At the heart of Liverpool's biennial festival of video and electronic arts are just nine works, seven of which are on show at the Bluecoat and the Tate. Steve Bode, the show's curator, notes in the catalogue that almost all the work favours an 'intimacy and economy of execution..... of a central compelling idea'.

At the Bluecoat, two of the works are the community projects. Various women got together with Sonia Boyce to unearth the history of black British singers. On paper this reads like a celebration so how come the end result in the gallery is so dismal? It's boring visually and sounds as if the sampled material has been digitised to death. The second group project is an on-line environment installation, the idea being to get the residents of a Liverpool tower block involved with a community web site called 'Superchannel'. Of course, a project like this can be art, but it can also be patronising to both its subjects and visitors to the gallery, a thought that came to mind as the computer screen I was accessing showed a highly pixilated tea party in a tower-block flat.

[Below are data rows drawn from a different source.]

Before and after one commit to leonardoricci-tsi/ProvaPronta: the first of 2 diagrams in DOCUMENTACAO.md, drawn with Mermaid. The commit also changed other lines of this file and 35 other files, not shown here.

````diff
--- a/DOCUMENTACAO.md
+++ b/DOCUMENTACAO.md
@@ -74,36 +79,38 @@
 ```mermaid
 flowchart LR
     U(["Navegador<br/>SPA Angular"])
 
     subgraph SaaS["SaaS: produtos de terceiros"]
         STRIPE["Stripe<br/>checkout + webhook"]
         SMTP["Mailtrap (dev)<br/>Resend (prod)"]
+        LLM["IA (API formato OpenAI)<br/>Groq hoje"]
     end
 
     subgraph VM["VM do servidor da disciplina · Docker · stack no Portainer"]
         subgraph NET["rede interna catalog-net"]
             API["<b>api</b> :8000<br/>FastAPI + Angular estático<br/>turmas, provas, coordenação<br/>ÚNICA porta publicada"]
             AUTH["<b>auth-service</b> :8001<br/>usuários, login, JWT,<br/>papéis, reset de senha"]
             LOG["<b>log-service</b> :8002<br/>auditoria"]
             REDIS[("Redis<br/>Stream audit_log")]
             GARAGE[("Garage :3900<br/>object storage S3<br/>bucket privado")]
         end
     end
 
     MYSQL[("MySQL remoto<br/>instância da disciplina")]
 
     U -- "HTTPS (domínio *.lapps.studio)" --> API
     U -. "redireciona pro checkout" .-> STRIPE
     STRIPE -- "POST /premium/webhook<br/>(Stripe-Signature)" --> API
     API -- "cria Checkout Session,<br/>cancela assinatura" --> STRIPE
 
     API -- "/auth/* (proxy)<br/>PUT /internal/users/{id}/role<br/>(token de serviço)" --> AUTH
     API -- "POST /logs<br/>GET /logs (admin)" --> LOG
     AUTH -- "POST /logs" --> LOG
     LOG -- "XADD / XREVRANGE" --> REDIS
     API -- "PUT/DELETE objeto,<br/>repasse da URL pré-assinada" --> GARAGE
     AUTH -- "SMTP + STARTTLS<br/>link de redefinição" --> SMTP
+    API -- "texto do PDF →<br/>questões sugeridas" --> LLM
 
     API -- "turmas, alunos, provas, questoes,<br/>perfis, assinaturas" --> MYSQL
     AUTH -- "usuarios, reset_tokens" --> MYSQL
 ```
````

The other two works at the Bluecoat are sound-dominated. Ugo Rondinone's piece consists of two artificial trees separated by an internal wall and hung with mini-speakers from which the voices of two men emanate: ' I've got a broken heart man' comes from one tree; " Bullshit" from the other. The acoustics are good, and the piped music that fills the space adds to the melancholy atmosphere. A Beckett stage set is evoked: but the schmaltzy male exchange isn't quite that. The second sound ' piece' is a set of four web-based audio works which have been sub-curated by Micz Flor. There were technical problems with two of the works during my visit which Flor was going to put right from his computer in Berlin. In the meantime the two facilitators in the gallery struggled gamely to explain what was available to visitors and what wasn't, what people could and couldn't do with the resources. With patience and tolerance you could learn a lot about the sound possibilities of the internet from this work, but it's miles away from the 'simplicity, immediacy, arid clarity' that Steve Bode wanted for the show as a whole - the space was like a nursery class.

There is much greater visual component to the three works at the Tate which are all video projections from DVD: there's also much greater harmony within each work and between the three. Monica Oechsler's video of a poker game is the most complicated and spectacular, though it's the other works that have an emotional impact. Dryden Goodwin's installation WAIT has a row of five small suspended screens on each of which a person is staring intently at something waiting for an event to take place. Anticipation, realisation and aftermath, all in slow motion. Not much is happening, you think, but when the face of a young woman waiting for a loved one at an airport suddenly radiates joy, it's more than enough.

Also moving is A K Dolven's LOOKING BACK, in which projections show the same view of a Norwegian landscape dominated by an extinct volcano. In slow motion, glancing behind them, single life-sized elderly women walk backwards in front of the mountain. The passions of their lives recollected in tranquillity? As I watched the mobile phone of a young woman sitting nearby suddenly started playing a silly tune, and - in embarrassment - she instantly left the old ladies for dead.

This show is curiously unbalanced in terms of quality between its two main venues, only occasionally succeeding in its laudable aim of using new media to express strong ideas succinctly.